Brief
Each entry must be output exactly as it appears.

Modification records:
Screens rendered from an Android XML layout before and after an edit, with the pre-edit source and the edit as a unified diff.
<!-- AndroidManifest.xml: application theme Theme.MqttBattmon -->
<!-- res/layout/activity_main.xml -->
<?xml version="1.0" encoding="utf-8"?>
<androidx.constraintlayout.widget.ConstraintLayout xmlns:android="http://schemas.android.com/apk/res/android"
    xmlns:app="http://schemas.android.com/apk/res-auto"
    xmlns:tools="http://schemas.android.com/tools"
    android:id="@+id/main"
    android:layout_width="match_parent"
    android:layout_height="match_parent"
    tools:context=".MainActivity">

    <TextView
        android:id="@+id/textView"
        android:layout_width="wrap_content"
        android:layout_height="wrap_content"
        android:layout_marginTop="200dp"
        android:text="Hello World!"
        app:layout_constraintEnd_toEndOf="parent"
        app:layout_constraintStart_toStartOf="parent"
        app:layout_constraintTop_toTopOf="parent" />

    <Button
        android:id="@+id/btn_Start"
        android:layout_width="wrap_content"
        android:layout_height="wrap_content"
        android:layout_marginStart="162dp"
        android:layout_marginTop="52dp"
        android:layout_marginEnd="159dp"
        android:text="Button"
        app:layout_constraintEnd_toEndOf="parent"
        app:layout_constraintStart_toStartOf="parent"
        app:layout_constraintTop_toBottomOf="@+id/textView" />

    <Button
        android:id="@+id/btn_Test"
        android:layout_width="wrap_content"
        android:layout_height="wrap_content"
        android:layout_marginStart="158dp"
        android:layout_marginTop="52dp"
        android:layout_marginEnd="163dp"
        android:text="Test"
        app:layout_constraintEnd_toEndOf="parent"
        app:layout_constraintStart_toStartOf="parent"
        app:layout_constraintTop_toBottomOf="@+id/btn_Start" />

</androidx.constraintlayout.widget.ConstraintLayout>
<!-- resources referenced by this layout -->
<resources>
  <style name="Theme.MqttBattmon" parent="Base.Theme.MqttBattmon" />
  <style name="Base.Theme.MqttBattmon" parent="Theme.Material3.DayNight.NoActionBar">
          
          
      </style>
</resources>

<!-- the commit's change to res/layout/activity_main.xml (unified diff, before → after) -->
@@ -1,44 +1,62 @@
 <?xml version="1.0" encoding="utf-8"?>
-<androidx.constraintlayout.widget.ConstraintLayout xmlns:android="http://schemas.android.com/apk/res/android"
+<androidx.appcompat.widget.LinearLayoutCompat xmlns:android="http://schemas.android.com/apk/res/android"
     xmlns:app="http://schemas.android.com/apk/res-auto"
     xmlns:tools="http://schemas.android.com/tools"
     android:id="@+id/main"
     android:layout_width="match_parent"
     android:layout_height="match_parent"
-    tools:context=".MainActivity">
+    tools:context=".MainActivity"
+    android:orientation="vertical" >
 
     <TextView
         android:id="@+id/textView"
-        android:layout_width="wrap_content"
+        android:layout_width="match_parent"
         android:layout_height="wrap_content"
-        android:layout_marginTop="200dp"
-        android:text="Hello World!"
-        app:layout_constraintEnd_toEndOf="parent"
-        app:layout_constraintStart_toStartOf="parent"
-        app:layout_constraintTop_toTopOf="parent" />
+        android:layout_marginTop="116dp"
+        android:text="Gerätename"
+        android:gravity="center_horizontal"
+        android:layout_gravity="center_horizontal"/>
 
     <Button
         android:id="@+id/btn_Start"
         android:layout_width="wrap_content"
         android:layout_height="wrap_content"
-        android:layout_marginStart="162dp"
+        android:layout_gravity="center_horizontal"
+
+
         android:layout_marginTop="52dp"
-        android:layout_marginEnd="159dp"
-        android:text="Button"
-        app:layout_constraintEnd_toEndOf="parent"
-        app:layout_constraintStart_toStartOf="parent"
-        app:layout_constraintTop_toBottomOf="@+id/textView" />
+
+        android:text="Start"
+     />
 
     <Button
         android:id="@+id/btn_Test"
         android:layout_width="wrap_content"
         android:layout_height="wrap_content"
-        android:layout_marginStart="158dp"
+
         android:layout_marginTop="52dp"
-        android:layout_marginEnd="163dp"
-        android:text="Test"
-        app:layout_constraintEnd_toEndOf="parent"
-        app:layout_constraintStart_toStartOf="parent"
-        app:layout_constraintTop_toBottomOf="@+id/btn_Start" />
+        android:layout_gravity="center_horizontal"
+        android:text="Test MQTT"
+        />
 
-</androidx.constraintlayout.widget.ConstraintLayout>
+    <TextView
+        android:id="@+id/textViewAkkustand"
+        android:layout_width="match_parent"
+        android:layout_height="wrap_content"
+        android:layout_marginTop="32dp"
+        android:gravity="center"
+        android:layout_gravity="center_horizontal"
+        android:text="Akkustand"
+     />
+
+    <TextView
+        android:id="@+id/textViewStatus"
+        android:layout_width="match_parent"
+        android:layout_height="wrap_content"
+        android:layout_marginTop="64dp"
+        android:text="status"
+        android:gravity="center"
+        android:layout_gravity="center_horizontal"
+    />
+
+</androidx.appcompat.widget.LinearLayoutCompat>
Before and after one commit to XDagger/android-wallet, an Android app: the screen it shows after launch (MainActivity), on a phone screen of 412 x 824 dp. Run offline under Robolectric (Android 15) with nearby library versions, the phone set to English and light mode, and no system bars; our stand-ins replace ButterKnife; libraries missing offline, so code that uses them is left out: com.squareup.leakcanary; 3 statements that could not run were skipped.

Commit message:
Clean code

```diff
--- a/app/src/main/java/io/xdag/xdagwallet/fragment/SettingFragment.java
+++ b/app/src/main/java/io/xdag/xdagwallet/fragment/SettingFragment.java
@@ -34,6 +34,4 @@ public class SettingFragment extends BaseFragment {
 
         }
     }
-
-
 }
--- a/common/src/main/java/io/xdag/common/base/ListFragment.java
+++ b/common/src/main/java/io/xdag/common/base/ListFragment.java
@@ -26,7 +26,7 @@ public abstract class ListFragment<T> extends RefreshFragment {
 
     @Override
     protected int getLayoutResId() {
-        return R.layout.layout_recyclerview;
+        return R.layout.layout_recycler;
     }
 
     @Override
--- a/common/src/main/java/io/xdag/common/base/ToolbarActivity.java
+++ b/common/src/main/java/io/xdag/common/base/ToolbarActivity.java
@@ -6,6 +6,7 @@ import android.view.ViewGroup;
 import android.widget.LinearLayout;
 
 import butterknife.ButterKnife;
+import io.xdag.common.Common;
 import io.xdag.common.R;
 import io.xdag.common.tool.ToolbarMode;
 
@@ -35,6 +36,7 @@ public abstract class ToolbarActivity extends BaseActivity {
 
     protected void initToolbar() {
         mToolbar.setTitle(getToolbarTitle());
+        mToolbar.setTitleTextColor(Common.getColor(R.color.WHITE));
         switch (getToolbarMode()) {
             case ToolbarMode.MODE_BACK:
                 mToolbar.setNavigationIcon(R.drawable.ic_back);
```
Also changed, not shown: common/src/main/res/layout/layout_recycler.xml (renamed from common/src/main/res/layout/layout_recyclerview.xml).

Output below
Screens rendered from an Android XML layout before and after an edit, with the pre-edit source and the edit as a unified diff.
<!-- AndroidManifest.xml: application theme Theme.MqttBattmon -->
<!-- res/layout/activity_main.xml -->
<?xml version="1.0" encoding="utf-8"?>
<androidx.constraintlayout.widget.ConstraintLayout xmlns:android="http://schemas.android.com/apk/res/android"
    xmlns:app="http://schemas.android.com/apk/res-auto"
    xmlns:tools="http://schemas.android.com/tools"
    android:id="@+id/main"
    android:layout_width="match_parent"
    android:layout_height="match_parent"
    tools:context=".MainActivity">

    <TextView
        android:id="@+id/textView"
        android:layout_width="wrap_content"
        android:layout_height="wrap_content"
        android:layout_marginTop="200dp"
        android:text="Hello World!"
        app:layout_constraintEnd_toEndOf="parent"
        app:layout_constraintStart_toStartOf="parent"
        app:layout_constraintTop_toTopOf="parent" />

    <Button
        android:id="@+id/btn_Start"
        android:layout_width="wrap_content"
        android:layout_height="wrap_content"
        android:layout_marginStart="162dp"
        android:layout_marginTop="52dp"
        android:layout_marginEnd="159dp"
        android:text="Button"
        app:layout_constraintEnd_toEndOf="parent"
        app:layout_constraintStart_toStartOf="parent"
        app:layout_constraintTop_toBottomOf="@+id/textView" />

    <Button
        android:id="@+id/btn_Test"
        android:layout_width="wrap_content"
        android:layout_height="wrap_content"
        android:layout_marginStart="158dp"
        android:layout_marginTop="52dp"
        android:layout_marginEnd="163dp"
        android:text="Test"
        app:layout_constraintEnd_toEndOf="parent"
        app:layout_constraintStart_toStartOf="parent"
        app:layout_constraintTop_toBottomOf="@+id/btn_Start" />

</androidx.constraintlayout.widget.ConstraintLayout>
<!-- resources referenced by this layout -->
<resources>
  <style name="Theme.MqttBattmon" parent="Base.Theme.MqttBattmon" />
  <style name="Base.Theme.MqttBattmon" parent="Theme.Material3.DayNight.NoActionBar">
          
          
      </style>
</resources>

<!-- the commit's change to res/layout/activity_main.xml (unified diff, before → after) -->
@@ -1,44 +1,62 @@
 <?xml version="1.0" encoding="utf-8"?>
-<androidx.constraintlayout.widget.ConstraintLayout xmlns:android="http://schemas.android.com/apk/res/android"
+<androidx.appcompat.widget.LinearLayoutCompat xmlns:android="http://schemas.android.com/apk/res/android"
     xmlns:app="http://schemas.android.com/apk/res-auto"
     xmlns:tools="http://schemas.android.com/tools"
     android:id="@+id/main"
     android:layout_width="match_parent"
     android:layout_height="match_parent"
-    tools:context=".MainActivity">
+    tools:context=".MainActivity"
+    android:orientation="vertical" >
 
     <TextView
         android:id="@+id/textView"
-        android:layout_width="wrap_content"
+        android:layout_width="match_parent"
         android:layout_height="wrap_content"
-        android:layout_marginTop="200dp"
-        android:text="Hello World!"
-        app:layout_constraintEnd_toEndOf="parent"
-        app:layout_constraintStart_toStartOf="parent"
-        app:layout_constraintTop_toTopOf="parent" />
+        android:layout_marginTop="116dp"
+        android:text="Gerätename"
+        android:gravity="center_horizontal"
+        android:layout_gravity="center_horizontal"/>
 
     <Button
         android:id="@+id/btn_Start"
         android:layout_width="wrap_content"
         android:layout_height="wrap_content"
-        android:layout_marginStart="162dp"
+        android:layout_gravity="center_horizontal"
+
+
         android:layout_marginTop="52dp"
-        android:layout_marginEnd="159dp"
-        android:text="Button"
-        app:layout_constraintEnd_toEndOf="parent"
-        app:layout_constraintStart_toStartOf="parent"
-        app:layout_constraintTop_toBottomOf="@+id/textView" />
+
+        android:text="Start"
+     />
 
     <Button
         android:id="@+id/btn_Test"
         android:layout_width="wrap_content"
         android:layout_height="wrap_content"
-        android:layout_marginStart="158dp"
+
         android:layout_marginTop="52dp"
-        android:layout_marginEnd="163dp"
-        android:text="Test"
-        app:layout_constraintEnd_toEndOf="parent"
-        app:layout_constraintStart_toStartOf="parent"
-        app:layout_constraintTop_toBottomOf="@+id/btn_Start" />
+        android:layout_gravity="center_horizontal"
+        android:text="Test MQTT"
+        />
 
-</androidx.constraintlayout.widget.ConstraintLayout>
+    <TextView
+        android:id="@+id/textViewAkkustand"
+        android:layout_width="match_parent"
+        android:layout_height="wrap_content"
+        android:layout_marginTop="32dp"
+        android:gravity="center"
+        android:layout_gravity="center_horizontal"
+        android:text="Akkustand"
+     />
+
+    <TextView
+        android:id="@+id/textViewStatus"
+        android:layout_width="match_parent"
+        android:layout_height="wrap_content"
+        android:layout_marginTop="64dp"
+        android:text="status"
+        android:gravity="center"
+        android:layout_gravity="center_horizontal"
+    />
+
+</androidx.appcompat.widget.LinearLayoutCompat>
Before and after one commit to XDagger/android-wallet, an Android app: the screen it shows after launch (MainActivity), on a phone screen of 412 x 824 dp. Run offline under Robolectric (Android 15) with nearby library versions, the phone set to English and light mode, and no system bars; our stand-ins replace ButterKnife; libraries missing offline, so code that uses them is left out: com.squareup.leakcanary; 3 statements that could not run were skipped.

Commit message:
Clean code

```diff
--- a/app/src/main/java/io/xdag/xdagwallet/fragment/SettingFragment.java
+++ b/app/src/main/java/io/xdag/xdagwallet/fragment/SettingFragment.java
@@ -34,6 +34,4 @@ public class SettingFragment extends BaseFragment {
 
         }
     }
-
-
 }
--- a/common/src/main/java/io/xdag/common/base/ListFragment.java
+++ b/common/src/main/java/io/xdag/common/base/ListFragment.java
@@ -26,7 +26,7 @@ public abstract class ListFragment<T> extends RefreshFragment {
 
     @Override
     protected int getLayoutResId() {
-        return R.layout.layout_recyclerview;
+        return R.layout.layout_recycler;
     }
 
     @Override
--- a/common/src/main/java/io/xdag/common/base/ToolbarActivity.java
+++ b/common/src/main/java/io/xdag/common/base/ToolbarActivity.java
@@ -6,6 +6,7 @@ import android.view.ViewGroup;
 import android.widget.LinearLayout;
 
 import butterknife.ButterKnife;
+import io.xdag.common.Common;
 import io.xdag.common.R;
 import io.xdag.common.tool.ToolbarMode;
 
@@ -35,6 +36,7 @@ public abstract class ToolbarActivity extends BaseActivity {
 
     protected void initToolbar() {
         mToolbar.setTitle(getToolbarTitle());
+        mToolbar.setTitleTextColor(Common.getColor(R.color.WHITE));
         switch (getToolbarMode()) {
             case ToolbarMode.MODE_BACK:
                 mToolbar.setNavigationIcon(R.drawable.ic_back);
```
Also changed, not shown: common/src/main/res/layout/layout_recycler.xml (renamed from common/src/main/res/layout/layout_recyclerview.xml).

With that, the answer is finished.